“Well, your guess is as good as mine on some of this stuff,” said Martin, “and what we’re trying to do through our investigation is identify those layers. Was there anybody within the layer of control not reporting what they should be reporting so there could be an accurate decision on how to fix the issue?
“I know those conversations, especially between me and Warden Conway and a few of his other people over there have had long discussions on just that question, ‘Where’s the layers? How long have we known about it? Who failed to say something about it?’ We’re still trying to identify that.”
Martin said his investigators are doing a thorough review of Jail II operations with an eye on enhanced security.
“Well, anything that goes on in that jail in regards to reporting or incidents or things that have taken place is always referred back over to us and internal affairs does do investigations over there,” he said. “Faith and confidence, especially after something like this, is always built over time. We have no doubt that they’re going to take the appropriate steps and invest the right amount of money to make great improvements especially over this contraband problem that we’re dealing with.”
Marion County pays CCA $10 million a year to operate Jail II, which is home to approximately half of all the inmates under Sheriff Layton’s authority.
CCA’s agreement to house an additional 200 inmates above its contractual obligations to help ease Layton’s crowding crisis in his main jail has left non-residential parts of the converted car factory jammed with inmates as offenders refer to one such site as the “Katrina Room”, so named for its resemblance of the accommodations many hurricane evacuees endured in New Orleans several years ago.
Marion County’s ten-year contract with CCA expires at the end of 2017 and Layton has said there will be no place for the private management company in a new jail complex expected to be unveiled by Mayor Joe Hogsett in December.
Wednesday afternoon, five days after the raid when sheriff’s deputies refused to allow CCA staff to leave Jail II during the shakedown operation, CCA released a statement saying to improve security it was, “mobilizing Special Operations Response Teams and two K-9 contraband detection teams, as well as teams with specialized equipment and training in the detection of contraband communications devices, and physical plant enhancements to limit inmate access to external windows.”
CCA refused a request for an on-camera interview or tour of the jail Thursday.

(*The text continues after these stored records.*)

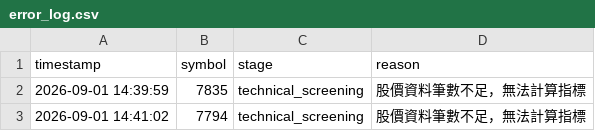
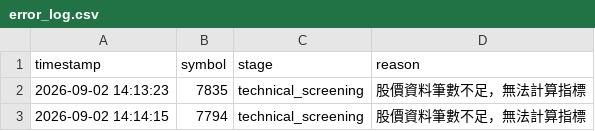
Before and after one commit to ScoppenLin/CandyTWStock, a CSV file: logs/error_log.csv, drawn as a sheet.

```diff
--- a/logs/error_log.csv
+++ b/logs/error_log.csv
@@ -1,3 +1,3 @@
 timestamp,symbol,stage,reason
-2026-09-01 14:39:59,7835,technical_screening,股價資料筆數不足，無法計算指標
-2026-09-01 14:41:02,7794,technical_screening,股價資料筆數不足，無法計算指標
+2026-09-02 14:13:23,7835,technical_screening,股價資料筆數不足，無法計算指標
+2026-09-02 14:14:15,7794,technical_screening,股價資料筆數不足，無法計算指標
```
Also changed, not shown: 6 other files.
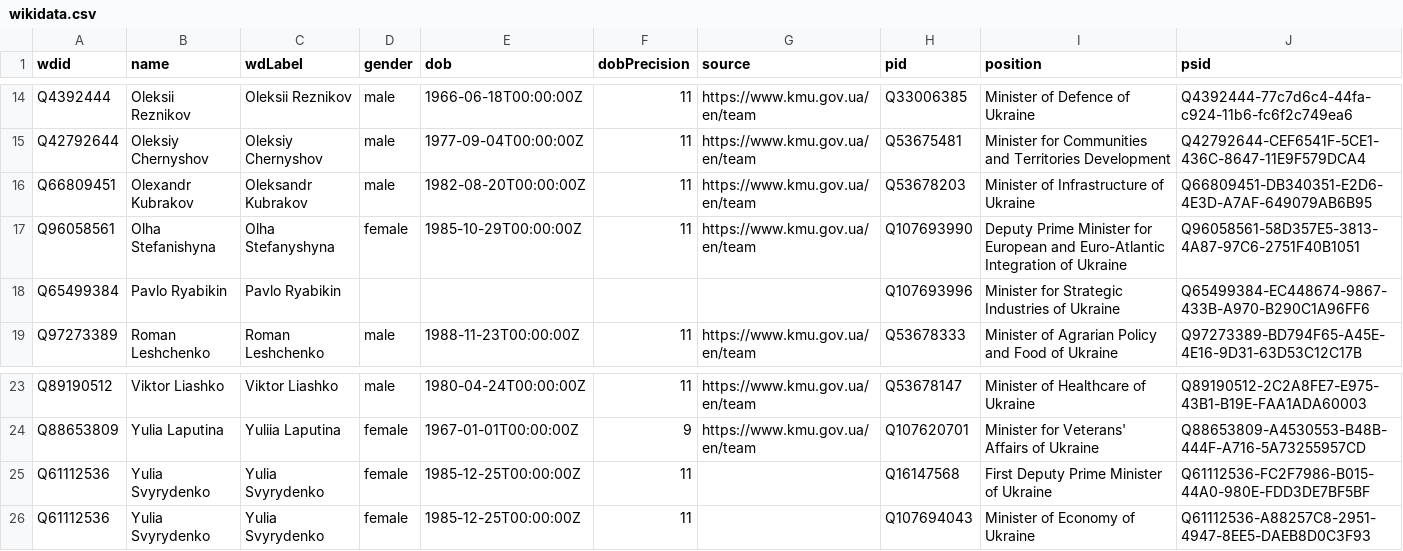
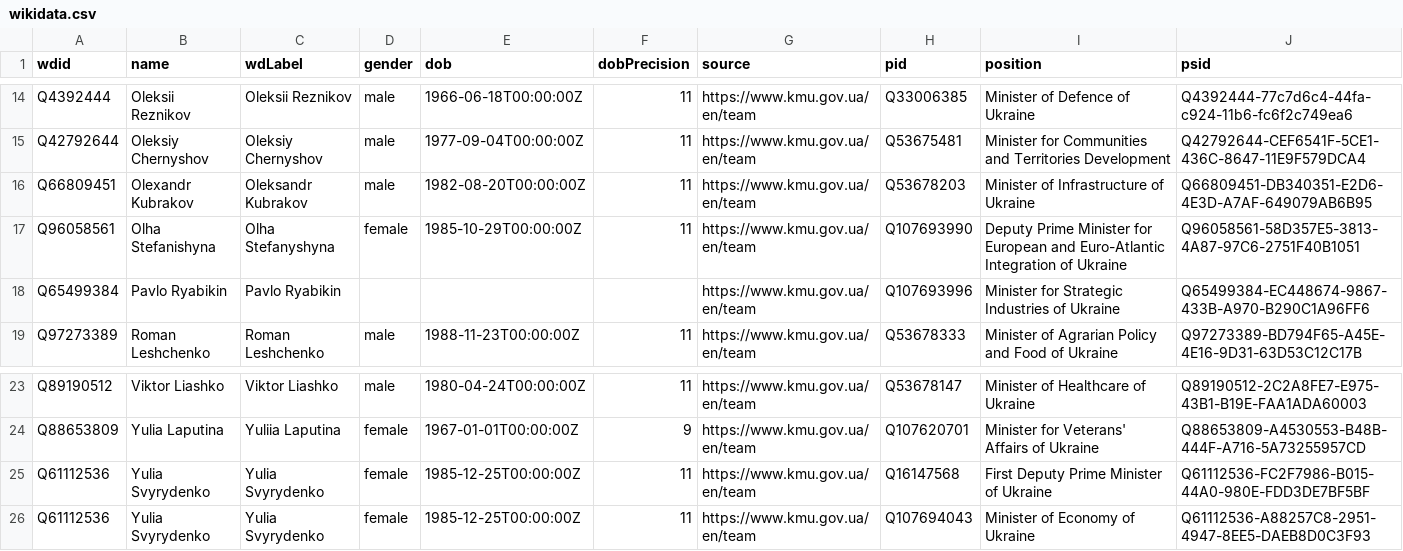
Before and after one commit to every-politician-scrapers/ukraine-cabinet, a CSV file: data/wikidata.csv, drawn as a sheet; only a part is shown, gaps mark what is left out.

Commit message:
Automated update

```diff
--- a/data/wikidata.csv
+++ b/data/wikidata.csv
@@ -17,3 +17,3 @@ Q66809451,Olexandr Kubrakov,Oleksandr Kubrakov,male,1982-08-20T00:00:00Z,11,http
 Q96058561,Olha Stefanishyna,Olha Stefanyshyna,female,1985-10-29T00:00:00Z,11,https://www.kmu.gov.ua/en/team,Q107693990,Deputy Prime Minister for European and Euro-Atlantic Integration of Ukraine,Q96058561-58D357E5-3813-4A87-97C6-2751F40B1051
-Q65499384,Pavlo Ryabikin,Pavlo Ryabikin,,,,,Q107693996,Minister for Strategic Industries of Ukraine,Q65499384-EC448674-9867-433B-A970-B290C1A96FF6
+Q65499384,Pavlo Ryabikin,Pavlo Ryabikin,,,,https://www.kmu.gov.ua/en/team,Q107693996,Minister for Strategic Industries of Ukraine,Q65499384-EC448674-9867-433B-A970-B290C1A96FF6
 Q97273389,Roman Leshchenko,Roman Leshchenko,male,1988-11-23T00:00:00Z,11,https://www.kmu.gov.ua/en/team,Q53678333,Minister of Agrarian Policy and Food of Ukraine,Q97273389-BD794F65-A45E-4E16-9D31-63D53C12C17B
@@ -24,3 +24,3 @@ Q89190512,Viktor Liashko,Viktor Liashko,male,1980-04-24T00:00:00Z,11,https://www
 Q88653809,Yulia Laputina,Yuliia Laputina,female,1967-01-01T00:00:00Z,9,https://www.kmu.gov.ua/en/team,Q107620701,Minister for Veterans' Affairs of Ukraine,Q88653809-A4530553-B48B-444F-A716-5A73255957CD
-Q61112536,Yulia Svyrydenko,Yulia Svyrydenko,female,1985-12-25T00:00:00Z,11,,Q16147568,First Deputy Prime Minister of Ukraine,Q61112536-FC2F7986-B015-44A0-980E-FDD3DE7BF5BF
-Q61112536,Yulia Svyrydenko,Yulia Svyrydenko,female,1985-12-25T00:00:00Z,11,,Q107694043,Minister of Economy of Ukraine,Q61112536-A88257C8-2951-4947-8EE5-DAEB8D0C3F93
+Q61112536,Yulia Svyrydenko,Yulia Svyrydenko,female,1985-12-25T00:00:00Z,11,https://www.kmu.gov.ua/en/team,Q16147568,First Deputy Prime Minister of Ukraine,Q61112536-FC2F7986-B015-44A0-980E-FDD3DE7BF5BF
+Q61112536,Yulia Svyrydenko,Yulia Svyrydenko,female,1985-12-25T00:00:00Z,11,https://www.kmu.gov.ua/en/team,Q107694043,Minister of Economy of Ukraine,Q61112536-A88257C8-2951-4947-8EE5-DAEB8D0C3F93
```
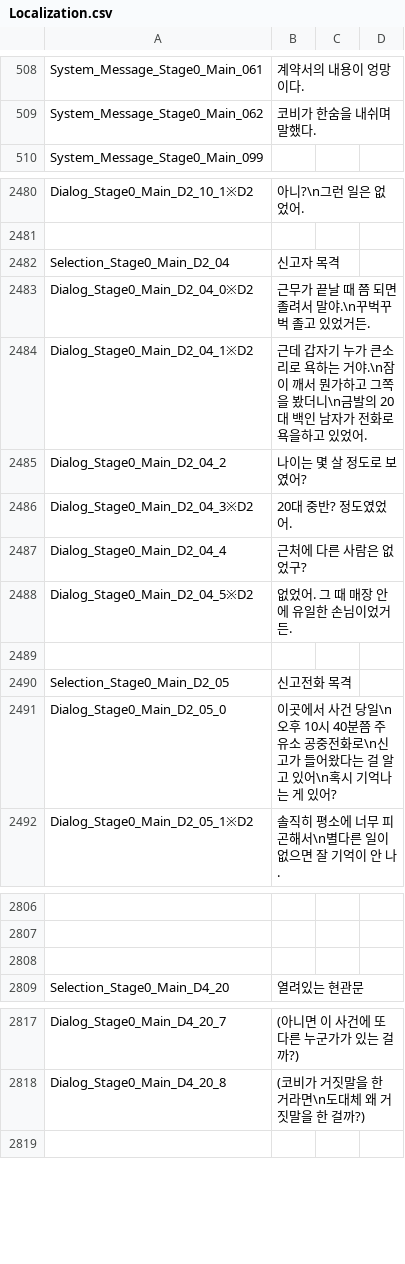
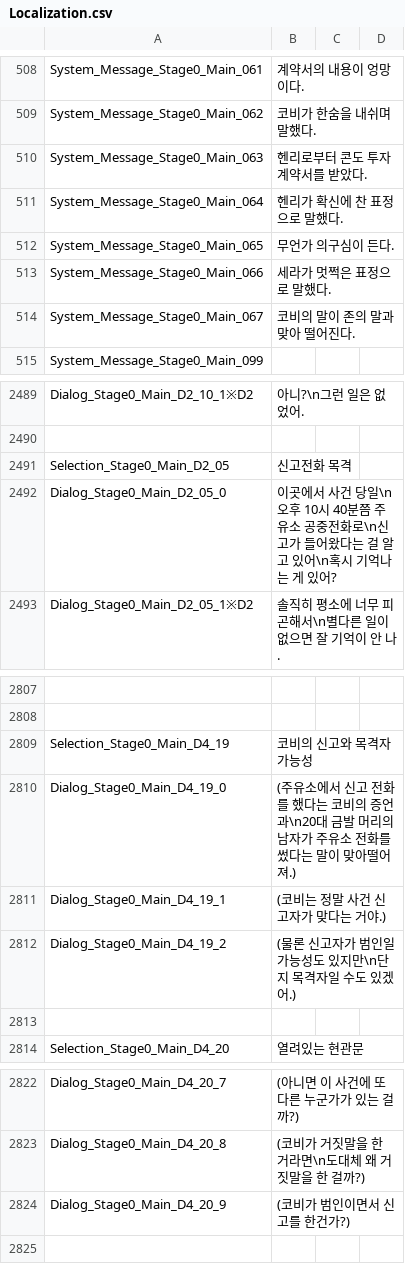
Before and after one commit to Axe-Lele/serialKiller, a CSV file: serialkiller_1_stage/Assets/Resources/Data/Localization.csv, drawn as a sheet; only a part is shown, gaps mark what is left out; removed rows and columns are numbered as before the commit, all else as after; the diff covers the shown part only; the diff names each change by its address in the sheet, - before the commit and + after, or states it on an @@ line.

```diff
--- a/serialkiller_1_stage/Assets/Resources/Data/Localization.csv
+++ b/serialkiller_1_stage/Assets/Resources/Data/Localization.csv
+row 510: System_Message_Stage0_Main_063 | 헨리로부터 콘도 투자 계약서를 받았다.
+row 511: System_Message_Stage0_Main_064 | 헨리가 확신에 찬 표정으로 말했다.
+row 512: System_Message_Stage0_Main_065 | 무언가 의구심이 든다.
+row 513: System_Message_Stage0_Main_066 | 세라가 멋쩍은 표정으로 말했다.
+row 514: System_Message_Stage0_Main_067 | 코비의 말이 존의 말과 맞아 떨어진다.
-row 2482: Selection_Stage0_Main_D2_04 | 신고자 목격
-row 2483: Dialog_Stage0_Main_D2_04_0※D2 | 근무가 끝날 때 쯤 되면 졸려서 말야.\n꾸벅꾸벅 졸고 있었거든.
-row 2484: Dialog_Stage0_Main_D2_04_1※D2 | 근데 갑자기 누가 큰소리로 욕하는 거야.\n잠이 깨서 뭔가하고 그쪽을 봤더니\n금발의 20대 백인 남자가 전화로 욕을하고 있었어.
-row 2485: Dialog_Stage0_Main_D2_04_2 | 나이는 몇 살 정도로 보였어?
-row 2486: Dialog_Stage0_Main_D2_04_3※D2 | 20대 중반? 정도였었어.
-row 2487: Dialog_Stage0_Main_D2_04_4 | 근처에 다른 사람은 없었구?
-row 2488: Dialog_Stage0_Main_D2_04_5※D2 | 없었어. 그 때 매장 안에 유일한 손님이었거든.
-row 2489: (empty)
+row 2809: Selection_Stage0_Main_D4_19 | 코비의 신고와 목격자 가능성
+row 2810: Dialog_Stage0_Main_D4_19_0 | (주유소에서 신고 전화를 했다는 코비의 증언과\n20대 금발 머리의 남자가 주유소 전화를 썼다는 말이 맞아떨어져.)
+row 2811: Dialog_Stage0_Main_D4_19_1 | (코비는 정말 사건 신고자가 맞다는 거야.)
+row 2812: Dialog_Stage0_Main_D4_19_2 | (물론 신고자가 범인일 가능성도 있지만\n단지 목격자일 수도 있겠어.)
+row 2824: Dialog_Stage0_Main_D4_20_9 | (코비가 범인이면서 신고를 한건가?)
```
Also changed, not shown: 30 added rows, 1 removed row and 26 edited cells elsewhere in this file, 3 other files.
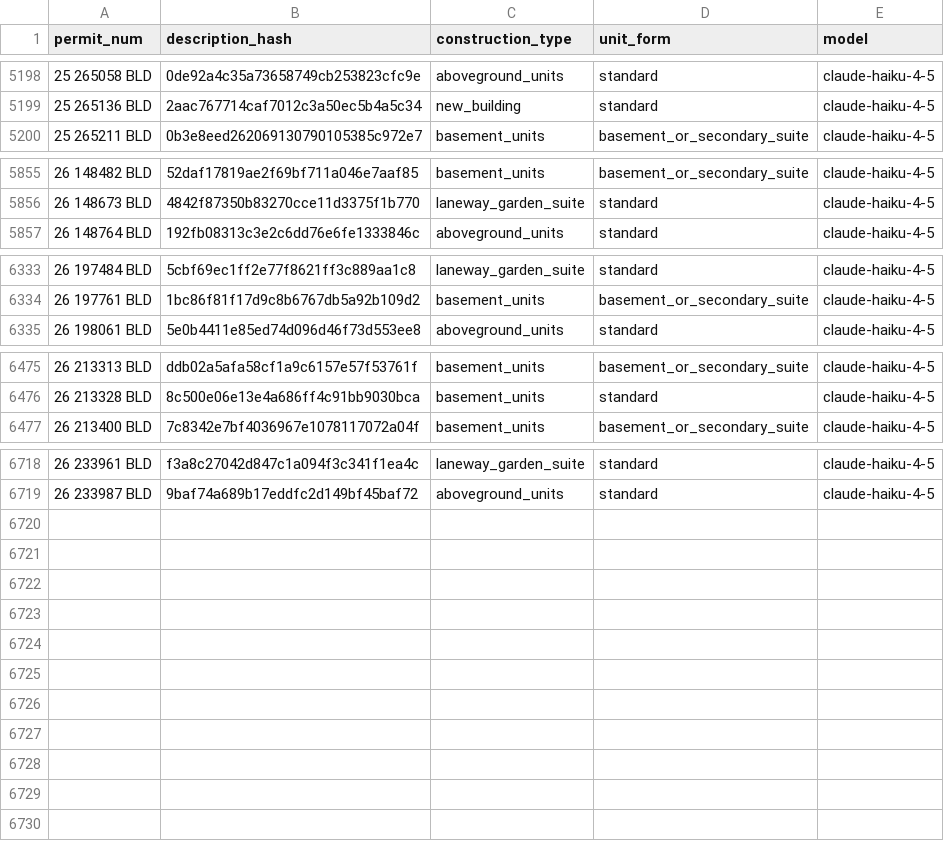
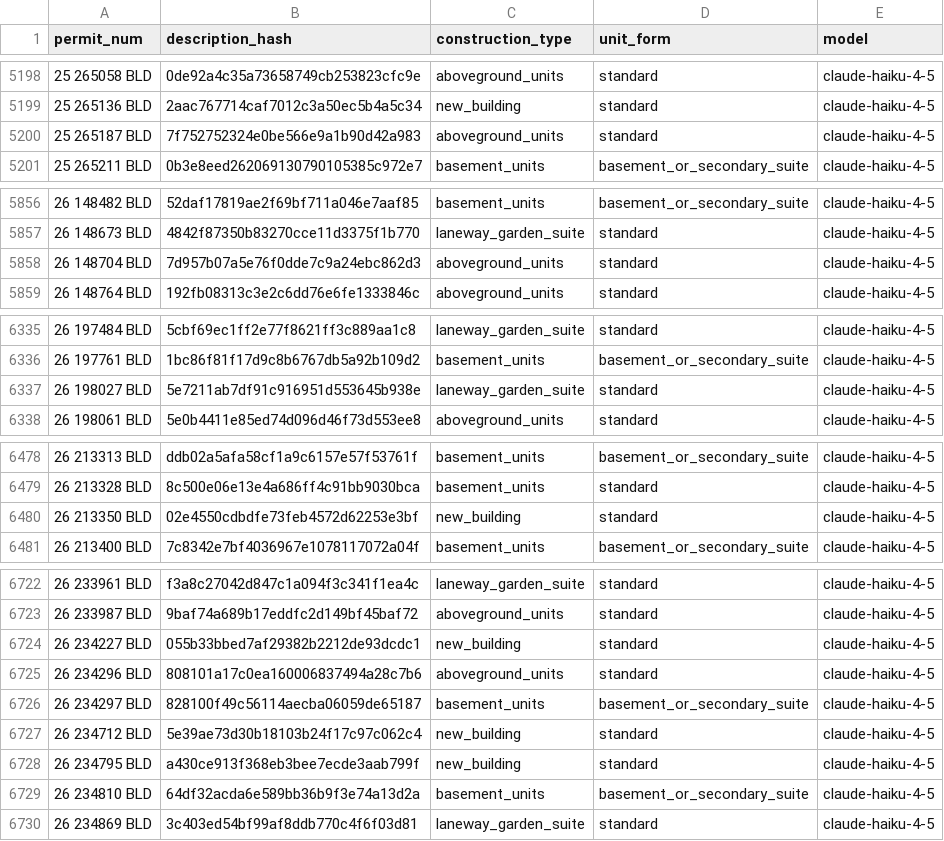
Before and after one commit to zuzubak/to-multiplex-map, a CSV file: dbt/seeds/llm_permit_scope.csv, drawn as a sheet; only a part is shown, gaps mark what is left out; the diff covers the shown part only; the diff names each change by its address in the sheet, - before the commit and + after, or states it on an @@ line.

```diff
--- a/dbt/seeds/llm_permit_scope.csv
+++ b/dbt/seeds/llm_permit_scope.csv
+row 5200: 25 265187 BLD | 7f752752324e0be566e9a1b90d42a983 | aboveground_units | standard | claude-haiku-4-5
+row 5858: 26 148704 BLD | 7d957b07a5e76f0dde7c9a24ebc862d3 | aboveground_units | standard | claude-haiku-4-5
+row 6337: 26 198027 BLD | 5e7211ab7df91c916951d553645b938e | laneway_garden_suite | standard | claude-haiku-4-5
+row 6480: 26 213350 BLD | 02e4550cdbdfe73feb4572d62253e3bf | new_building | standard | claude-haiku-4-5
+row 6724: 26 234227 BLD | 055b33bbed7af29382b2212de93dcdc1 | new_building | standard | claude-haiku-4-5
+row 6725: 26 234296 BLD | 808101a17c0ea160006837494a28c7b6 | aboveground_units | standard | claude-haiku-4-5
+row 6726: 26 234297 BLD | 828100f49c56114aecba06059de65187 | basement_units | basement_or_secondary_suite | claude-haiku-4-5
+row 6727: 26 234712 BLD | 5e39ae73d30b18103b24f17c97c062c4 | new_building | standard | claude-haiku-4-5
+row 6728: 26 234795 BLD | a430ce913f368eb3bee7ecde3aab799f | new_building | standard | claude-haiku-4-5
+row 6729: 26 234810 BLD | 64df32acda6e589bb36b9f3e74a13d2a | basement_units | basement_or_secondary_suite | claude-haiku-4-5
+row 6730: 26 234869 BLD | 3c403ed54bf99af8ddb770c4f6f03d81 | laneway_garden_suite | standard | claude-haiku-4-5
```
Also changed, not shown: 9 edited cells elsewhere in this file, 3 other files.
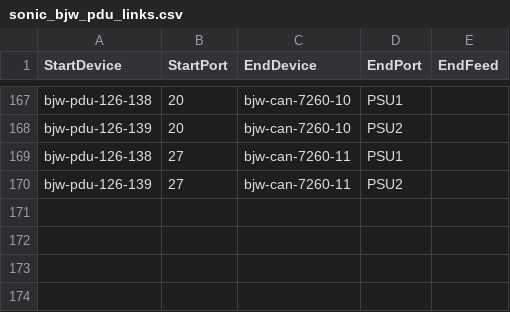
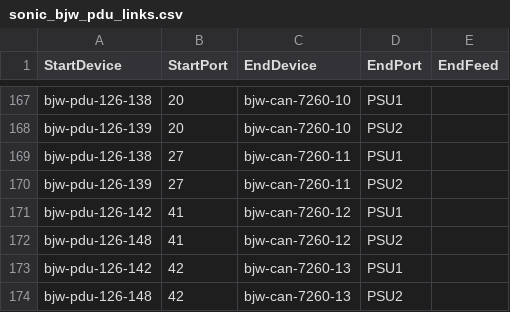
Before and after one commit to lolyu/sonic-mgmt, a CSV file: ansible/files/sonic_bjw_pdu_links.csv, drawn as a sheet; only a part is shown, gaps mark what is left out.

```diff
--- a/ansible/files/sonic_bjw_pdu_links.csv
+++ b/ansible/files/sonic_bjw_pdu_links.csv
@@ -170 +170,5 @@ bjw-pdu-126-138,27,bjw-can-7260-11,PSU1,
 bjw-pdu-126-139,27,bjw-can-7260-11,PSU2,
+bjw-pdu-126-142,41,bjw-can-7260-12,PSU1,
+bjw-pdu-126-148,41,bjw-can-7260-12,PSU2,
+bjw-pdu-126-142,42,bjw-can-7260-13,PSU1,
+bjw-pdu-126-148,42,bjw-can-7260-13,PSU2,
```
Also changed, not shown: ansible/files/sonic_bjw_console_links.csv, ansible/files/sonic_bjw_devices.csv, 4 other files.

“We're more than willing to be responsive to your questions and to provide information you may be seeking regarding our company and MCJ II,” wrote CCA Spokesman Jonathan Burns. “I hope we can expect to be given the opportunity to respond factually to information or comments regarding our company (or the operation of MCJ II) that you plan to report going forward.”
Burns also corrected an earlier CBS4 report regarding the U.S. Department of Justice’s decision to end the private operation of 13 federal prisons, noting that CCA holds contracts on just three of those facilities.
Back in Indianapolis, two inmates suffering from suspected heroin overdoses as reported in the weeks before Layton said he became aware of Jail II’s drug trafficking problems remain hospitalized.
As an ex-offender who spent time in other suburban jails, Hales wonders what took the Marion County sheriff so long to notice the crisis at Jail II, especially after a rash of suicides and in-custody deaths at other county jail facilities over the last couple years.
“But if everybody just took the time that they’re being paid for, from county tax dollars, to look at the situation, don’t just look at it, act on it. Do it. You got people dying in County One. You got people dying in CCA and it's horrible to know.
“You go to Marion County Jail, I hate to say it, you’re lucky if you make it out.
“That’s how bad it is over there.”